## What is needed
Report how many lines of the records below include the word "README". Give nothing but the number.

[[ Working data open ]]

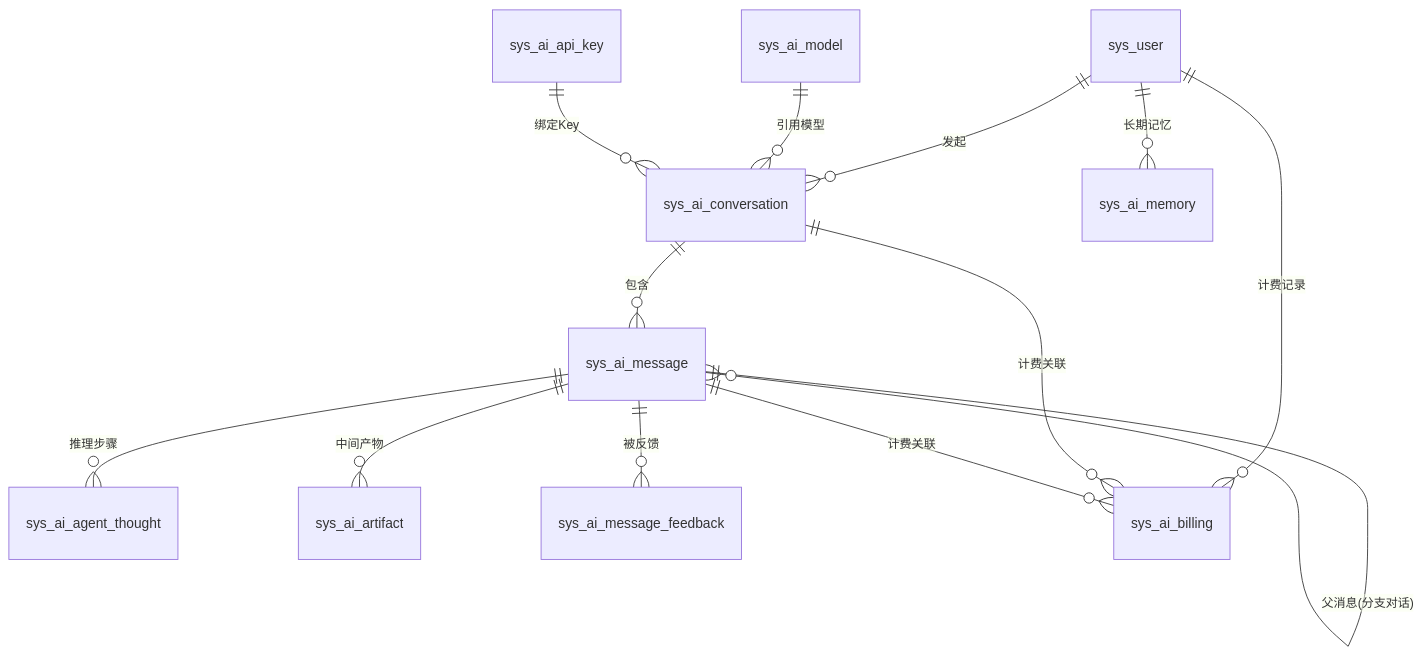
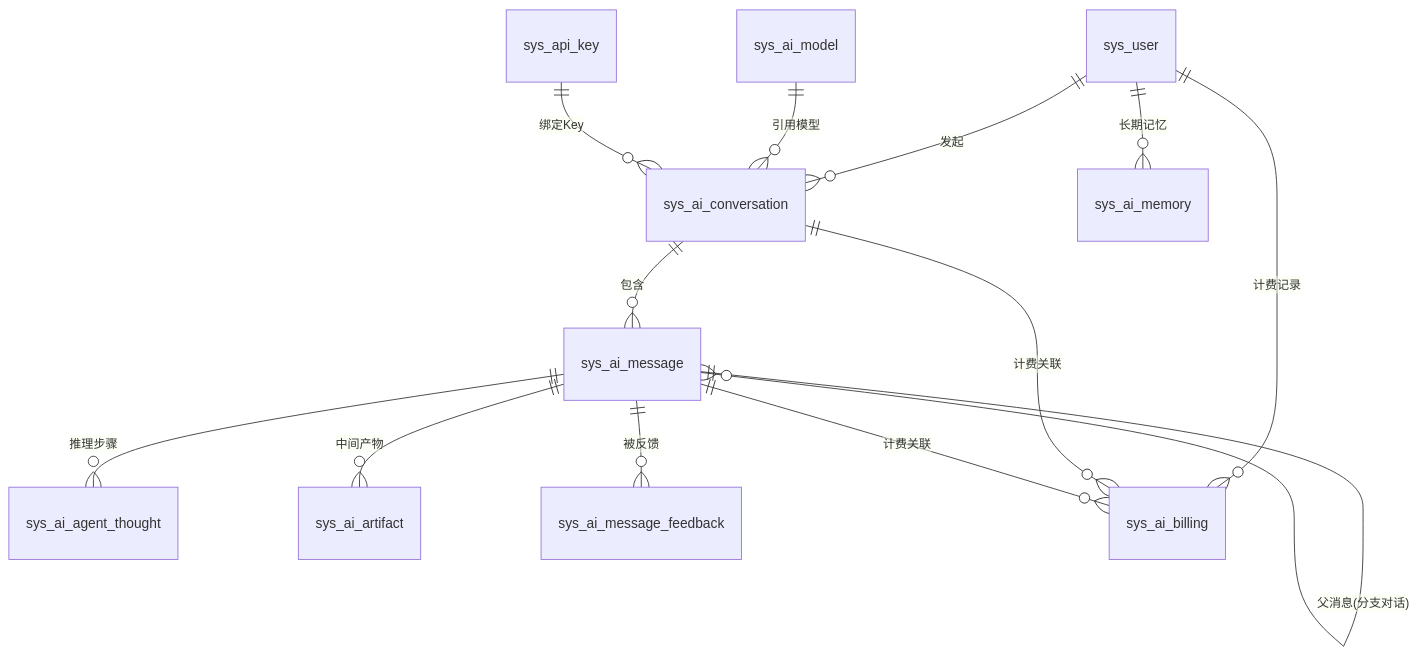
Before and after one commit to earthy-zinc/dehaze-system: the sixth of 7 diagrams in dehaze-doc/docs/02-系统架构/03-数据库设计.md, drawn with Mermaid. The commit also changed other lines of this file and 2 other files, not shown here.

````diff
--- a/dehaze-doc/docs/02-系统架构/03-数据库设计.md
+++ b/dehaze-doc/docs/02-系统架构/03-数据库设计.md
@@ -155,15 +153,15 @@
 ```mermaid
 erDiagram
     sys_user ||--o{ sys_ai_conversation : "发起"
     sys_ai_model ||--o{ sys_ai_conversation : "引用模型"
     sys_ai_conversation ||--o{ sys_ai_message : "包含"
     sys_ai_message ||--o{ sys_ai_message : "父消息(分支对话)"
     sys_ai_message ||--o{ sys_ai_agent_thought : "推理步骤"
     sys_ai_message ||--o{ sys_ai_artifact : "中间产物"
     sys_ai_message ||--o{ sys_ai_message_feedback : "被反馈"
     sys_user ||--o{ sys_ai_memory : "长期记忆"
     sys_user ||--o{ sys_ai_billing : "计费记录"
-    sys_ai_api_key ||--o{ sys_ai_conversation : "绑定Key"
+    sys_api_key ||--o{ sys_ai_conversation : "绑定Key"
     sys_ai_conversation ||--o{ sys_ai_billing : "计费关联"
     sys_ai_message ||--o{ sys_ai_billing : "计费关联"
 ```
````
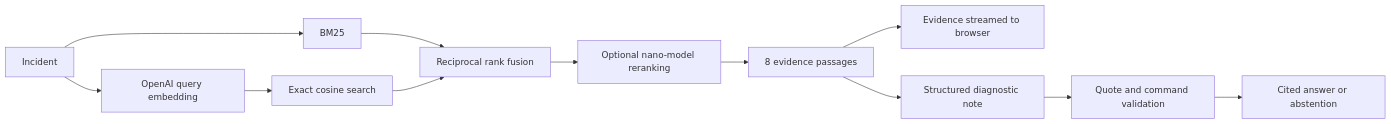
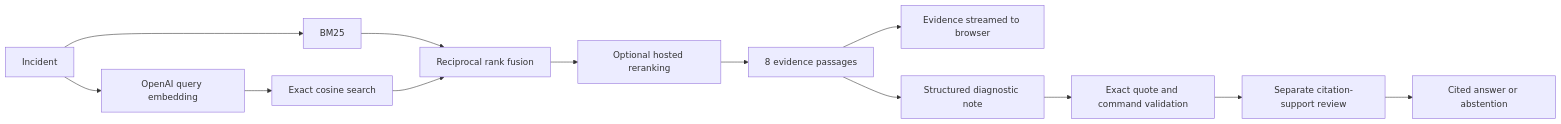
The diagram in README.md (BhaveshY/runbook-rag), drawn with Mermaid before and after one commit. The commit also changed other lines of this file and 18 other files, not shown here.

Commit message:
Polish investigation flows and publish verified Luna project documentation

````diff
--- a/README.md
+++ b/README.md
@@ -54,14 +55,15 @@
 ```mermaid
 flowchart LR
     Q[Incident] --> B[BM25]
     Q --> E[OpenAI query embedding]
     E --> D[Exact cosine search]
     B --> F[Reciprocal rank fusion]
     D --> F
-    F --> R[Optional nano-model reranking]
+    F --> R[Optional hosted reranking]
     R --> C[8 evidence passages]
     C --> UI[Evidence streamed to browser]
     C --> G[Structured diagnostic note]
-    G --> V[Quote and command validation]
-    V --> A[Cited answer or abstention]
+    G --> V[Exact quote and command validation]
+    V --> S[Separate citation-support review]
+    S --> A[Cited answer or abstention]
 ```
````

[[ Working data closed ]]

## Result below
3